December 8, 2011
Vietnam's dairy industry needs improvements to develop in a sustainable manner despite playing an important role in its livestock production and has helped raise farmers' incomes.
Dr Doan Duc Vu from the Institute of Agricultural Science for Southern Vietnam said that during the last 10 years, the dairy cattle population rapidly increased, from 41,000 heads in 2001 to 128,538 heads last year.
Total domestic milk production in the period achieved an annual growth rate of more than 30% to over 306,000 tonnes in 2010 from 64,000 tonnes in 2001.
But domestic consumption and demand have increased even faster. Milk output this year has reached an estimated 329,000 tonnes, meeting only 22% of demand. As a result, the country imports a large amount of milk and dairy products each year.
As living standards increase, consumers have stronger demand for milk and dairy products, offering a good opportunity for businesses and farmers to expand their breeding. Despite ample opportunities, the dairy-cow breeding industry is facing challenges, including inexperienced farmers, a lack of dairy-cow breeds, insufficient land for cattle-raising and forage production, and ineffective animal-health services, according to Vu.
With small scale breeding, farmers say it is difficult to apply modern technology, which results in lower productivity and quality as well as high production costs. In addition, the country has to import most ingredients used in producing cattle feed, pushing up production costs and making the sector less competitive.
The dairy production sector is still young and has far less experience than other agricultural sectors, Vu said, noting that farmers still breed mainly Holstein-Friesian crossbreeds with low productivity.
Ho Mong Hai, an expert from the Vietnam Animal Husbandry Department, said the Government, under its Dairy Development Plan until 2020, set a target to meet 38% of domestic milk consumption by 2020.
To achieve these goals, Hai said the sector must adopt measures to raise productivity and reduce production costs, including dispensing with cows with low reproduction capacity or productivity, continuing to import quality dairy-cow gene sources and encouraging development of large-scale breeding farms.
He also called on the sector to develop measures to reduce industrial feed expenses by expanding cultivation of soy and corn and intensive production of grass.

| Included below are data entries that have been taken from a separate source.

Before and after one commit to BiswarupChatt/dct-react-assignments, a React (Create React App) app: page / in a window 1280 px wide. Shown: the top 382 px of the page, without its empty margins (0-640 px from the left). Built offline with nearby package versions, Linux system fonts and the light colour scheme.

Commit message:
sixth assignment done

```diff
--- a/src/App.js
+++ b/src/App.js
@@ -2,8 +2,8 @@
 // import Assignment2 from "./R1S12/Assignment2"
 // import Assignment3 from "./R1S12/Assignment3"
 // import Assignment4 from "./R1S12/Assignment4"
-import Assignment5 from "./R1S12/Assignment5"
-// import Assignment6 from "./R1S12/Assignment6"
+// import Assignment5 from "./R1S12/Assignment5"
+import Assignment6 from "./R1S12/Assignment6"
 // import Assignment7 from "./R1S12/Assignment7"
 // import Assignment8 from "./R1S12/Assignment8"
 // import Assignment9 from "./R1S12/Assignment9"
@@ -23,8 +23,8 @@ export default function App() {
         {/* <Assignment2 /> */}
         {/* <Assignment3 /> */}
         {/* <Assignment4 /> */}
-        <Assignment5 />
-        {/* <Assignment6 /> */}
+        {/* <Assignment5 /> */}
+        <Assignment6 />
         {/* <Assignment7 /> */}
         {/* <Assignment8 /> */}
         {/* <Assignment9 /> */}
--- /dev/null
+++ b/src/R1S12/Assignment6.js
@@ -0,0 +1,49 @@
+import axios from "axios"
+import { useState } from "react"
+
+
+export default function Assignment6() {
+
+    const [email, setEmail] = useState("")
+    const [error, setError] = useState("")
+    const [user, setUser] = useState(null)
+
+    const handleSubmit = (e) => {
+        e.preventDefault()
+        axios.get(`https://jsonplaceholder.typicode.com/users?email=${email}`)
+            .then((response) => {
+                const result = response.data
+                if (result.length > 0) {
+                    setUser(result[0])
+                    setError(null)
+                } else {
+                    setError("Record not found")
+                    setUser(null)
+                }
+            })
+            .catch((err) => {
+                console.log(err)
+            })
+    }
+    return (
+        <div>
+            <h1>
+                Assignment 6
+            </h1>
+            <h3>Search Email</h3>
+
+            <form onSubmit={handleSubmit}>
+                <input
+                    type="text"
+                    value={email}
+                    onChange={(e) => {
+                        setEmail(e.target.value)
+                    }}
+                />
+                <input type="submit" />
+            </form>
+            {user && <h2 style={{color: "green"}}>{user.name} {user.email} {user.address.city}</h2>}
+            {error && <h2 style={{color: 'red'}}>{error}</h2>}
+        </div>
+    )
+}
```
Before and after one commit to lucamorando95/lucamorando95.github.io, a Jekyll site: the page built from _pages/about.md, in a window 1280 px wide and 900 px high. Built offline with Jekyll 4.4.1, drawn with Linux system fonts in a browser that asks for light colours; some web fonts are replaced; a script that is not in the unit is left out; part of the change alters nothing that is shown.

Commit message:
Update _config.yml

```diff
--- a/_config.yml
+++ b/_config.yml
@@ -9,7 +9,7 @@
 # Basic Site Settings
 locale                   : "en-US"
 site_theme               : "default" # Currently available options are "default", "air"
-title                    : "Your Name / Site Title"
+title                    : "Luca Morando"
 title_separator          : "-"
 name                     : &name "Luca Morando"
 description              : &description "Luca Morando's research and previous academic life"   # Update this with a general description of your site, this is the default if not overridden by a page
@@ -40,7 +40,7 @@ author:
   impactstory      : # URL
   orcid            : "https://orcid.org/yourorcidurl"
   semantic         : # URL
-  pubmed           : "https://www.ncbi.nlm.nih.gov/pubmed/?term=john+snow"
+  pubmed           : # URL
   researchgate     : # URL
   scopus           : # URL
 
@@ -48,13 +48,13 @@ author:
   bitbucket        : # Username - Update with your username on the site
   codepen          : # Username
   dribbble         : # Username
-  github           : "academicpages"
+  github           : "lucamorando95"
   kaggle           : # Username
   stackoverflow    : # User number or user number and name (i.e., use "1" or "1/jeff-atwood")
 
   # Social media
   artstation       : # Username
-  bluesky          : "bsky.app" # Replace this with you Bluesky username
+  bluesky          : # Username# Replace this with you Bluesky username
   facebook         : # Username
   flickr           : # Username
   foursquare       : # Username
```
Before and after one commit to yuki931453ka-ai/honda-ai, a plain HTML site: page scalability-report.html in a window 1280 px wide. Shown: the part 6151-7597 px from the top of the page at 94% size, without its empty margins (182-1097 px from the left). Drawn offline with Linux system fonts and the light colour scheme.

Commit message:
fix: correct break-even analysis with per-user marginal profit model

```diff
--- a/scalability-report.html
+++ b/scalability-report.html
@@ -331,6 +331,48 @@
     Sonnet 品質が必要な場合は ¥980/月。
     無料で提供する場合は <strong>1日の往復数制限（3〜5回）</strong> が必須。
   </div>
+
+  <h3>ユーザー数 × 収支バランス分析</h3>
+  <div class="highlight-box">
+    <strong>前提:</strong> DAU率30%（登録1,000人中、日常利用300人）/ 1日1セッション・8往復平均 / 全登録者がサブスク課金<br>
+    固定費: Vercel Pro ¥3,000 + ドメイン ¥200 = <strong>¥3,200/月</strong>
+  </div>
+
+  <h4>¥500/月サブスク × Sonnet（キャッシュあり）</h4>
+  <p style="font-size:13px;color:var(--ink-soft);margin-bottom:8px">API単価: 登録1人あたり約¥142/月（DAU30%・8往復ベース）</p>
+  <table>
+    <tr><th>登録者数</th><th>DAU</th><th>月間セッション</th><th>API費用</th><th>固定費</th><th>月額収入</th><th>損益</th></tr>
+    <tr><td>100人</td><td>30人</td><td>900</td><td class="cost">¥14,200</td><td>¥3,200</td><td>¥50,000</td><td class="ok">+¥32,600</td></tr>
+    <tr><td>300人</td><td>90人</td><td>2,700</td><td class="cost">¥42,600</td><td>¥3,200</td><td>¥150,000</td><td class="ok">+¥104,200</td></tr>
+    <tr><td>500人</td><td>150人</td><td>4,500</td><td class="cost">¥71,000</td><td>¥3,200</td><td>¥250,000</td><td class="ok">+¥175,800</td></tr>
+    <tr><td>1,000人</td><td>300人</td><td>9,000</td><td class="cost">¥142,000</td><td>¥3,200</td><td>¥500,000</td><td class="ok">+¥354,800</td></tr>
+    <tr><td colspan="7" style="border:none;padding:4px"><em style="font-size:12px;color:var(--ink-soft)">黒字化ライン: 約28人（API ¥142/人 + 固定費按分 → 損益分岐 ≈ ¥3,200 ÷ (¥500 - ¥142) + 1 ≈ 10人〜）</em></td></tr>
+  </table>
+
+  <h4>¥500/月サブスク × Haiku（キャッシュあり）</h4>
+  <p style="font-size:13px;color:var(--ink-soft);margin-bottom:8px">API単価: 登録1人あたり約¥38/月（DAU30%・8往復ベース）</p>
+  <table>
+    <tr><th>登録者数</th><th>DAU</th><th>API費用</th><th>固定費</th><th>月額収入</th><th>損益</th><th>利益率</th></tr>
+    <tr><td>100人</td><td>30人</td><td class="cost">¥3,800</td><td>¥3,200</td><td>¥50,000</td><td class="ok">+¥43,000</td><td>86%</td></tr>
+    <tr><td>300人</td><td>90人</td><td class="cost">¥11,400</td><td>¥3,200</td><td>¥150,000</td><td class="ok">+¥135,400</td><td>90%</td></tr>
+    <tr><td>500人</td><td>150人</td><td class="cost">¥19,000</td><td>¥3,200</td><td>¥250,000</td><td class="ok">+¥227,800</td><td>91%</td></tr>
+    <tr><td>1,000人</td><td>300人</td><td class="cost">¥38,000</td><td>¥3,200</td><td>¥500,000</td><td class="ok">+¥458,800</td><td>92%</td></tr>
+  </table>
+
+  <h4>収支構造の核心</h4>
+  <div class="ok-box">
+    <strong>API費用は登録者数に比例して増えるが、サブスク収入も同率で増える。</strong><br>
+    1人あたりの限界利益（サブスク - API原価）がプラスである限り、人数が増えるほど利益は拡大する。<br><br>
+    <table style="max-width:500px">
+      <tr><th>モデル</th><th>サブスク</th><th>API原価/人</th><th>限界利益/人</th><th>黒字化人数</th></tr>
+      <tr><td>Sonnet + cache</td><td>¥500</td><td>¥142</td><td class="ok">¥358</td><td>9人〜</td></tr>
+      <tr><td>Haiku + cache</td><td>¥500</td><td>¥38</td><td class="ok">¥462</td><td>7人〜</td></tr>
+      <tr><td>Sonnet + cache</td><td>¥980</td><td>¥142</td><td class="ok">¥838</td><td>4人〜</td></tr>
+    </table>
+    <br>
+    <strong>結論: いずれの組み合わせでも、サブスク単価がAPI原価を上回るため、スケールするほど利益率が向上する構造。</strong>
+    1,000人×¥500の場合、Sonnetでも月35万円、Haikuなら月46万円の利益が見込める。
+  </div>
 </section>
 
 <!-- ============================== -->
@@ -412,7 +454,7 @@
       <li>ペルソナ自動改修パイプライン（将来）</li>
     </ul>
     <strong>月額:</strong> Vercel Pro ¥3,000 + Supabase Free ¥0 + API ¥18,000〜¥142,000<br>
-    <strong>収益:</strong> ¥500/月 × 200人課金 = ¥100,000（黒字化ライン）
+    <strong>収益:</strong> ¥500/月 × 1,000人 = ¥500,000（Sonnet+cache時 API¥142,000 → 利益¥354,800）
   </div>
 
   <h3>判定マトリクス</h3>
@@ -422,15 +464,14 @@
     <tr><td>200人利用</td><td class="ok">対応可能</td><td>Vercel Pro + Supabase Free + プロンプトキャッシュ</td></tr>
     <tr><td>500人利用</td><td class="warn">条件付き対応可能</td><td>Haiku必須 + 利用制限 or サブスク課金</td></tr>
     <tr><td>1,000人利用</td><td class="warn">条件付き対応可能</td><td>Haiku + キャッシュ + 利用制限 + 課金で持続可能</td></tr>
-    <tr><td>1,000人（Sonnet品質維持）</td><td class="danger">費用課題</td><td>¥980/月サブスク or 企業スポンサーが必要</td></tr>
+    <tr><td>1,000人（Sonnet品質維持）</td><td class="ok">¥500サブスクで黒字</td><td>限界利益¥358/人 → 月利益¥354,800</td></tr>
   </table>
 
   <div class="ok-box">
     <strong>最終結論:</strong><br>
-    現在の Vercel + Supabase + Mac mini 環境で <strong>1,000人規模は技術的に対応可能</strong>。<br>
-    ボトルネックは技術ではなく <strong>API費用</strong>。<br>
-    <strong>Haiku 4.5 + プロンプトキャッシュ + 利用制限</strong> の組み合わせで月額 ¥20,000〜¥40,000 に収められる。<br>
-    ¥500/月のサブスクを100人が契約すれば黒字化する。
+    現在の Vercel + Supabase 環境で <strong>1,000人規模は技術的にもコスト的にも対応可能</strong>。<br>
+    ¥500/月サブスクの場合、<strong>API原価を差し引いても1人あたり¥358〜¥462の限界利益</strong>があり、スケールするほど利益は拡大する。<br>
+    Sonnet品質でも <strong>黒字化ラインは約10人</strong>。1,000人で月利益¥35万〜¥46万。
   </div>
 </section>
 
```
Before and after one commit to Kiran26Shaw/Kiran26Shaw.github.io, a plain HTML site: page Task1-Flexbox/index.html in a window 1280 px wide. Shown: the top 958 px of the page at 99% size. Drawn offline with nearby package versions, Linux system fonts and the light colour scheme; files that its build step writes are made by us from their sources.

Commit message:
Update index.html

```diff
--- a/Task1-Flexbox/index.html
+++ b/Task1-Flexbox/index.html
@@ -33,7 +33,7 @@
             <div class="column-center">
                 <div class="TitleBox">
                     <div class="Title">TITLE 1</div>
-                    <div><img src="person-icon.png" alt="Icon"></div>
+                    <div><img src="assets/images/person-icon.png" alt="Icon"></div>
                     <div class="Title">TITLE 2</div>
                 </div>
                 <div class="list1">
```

Training farmers in the basic principles of dairy cattle raising and disease prevention, as well as health hygiene, milk preservation and some common disease treatments, was also very important, he said.
In Vietnam, dairy cows are mainly raised in the south-eastern region, with dairy cow herds in HCM City accounting for 62% of the country's total.
Delegates at the forum also discussed issues related to dairy cow breeds, breeding techniques, disease-prevention measures, nurturing techniques and waste-treatment methods, as well as the latest technology in the processing, preservation and supply of cattle feed.
The forum, co-organised by the National Agricultural Extension Centre and the HCM City Department of Agriculture and Rural Development, was attended by more than 400 delegates, including scientists, provincial agricultural officials, businesses, and breeders of milch cows from 10 provinces and cities in the south.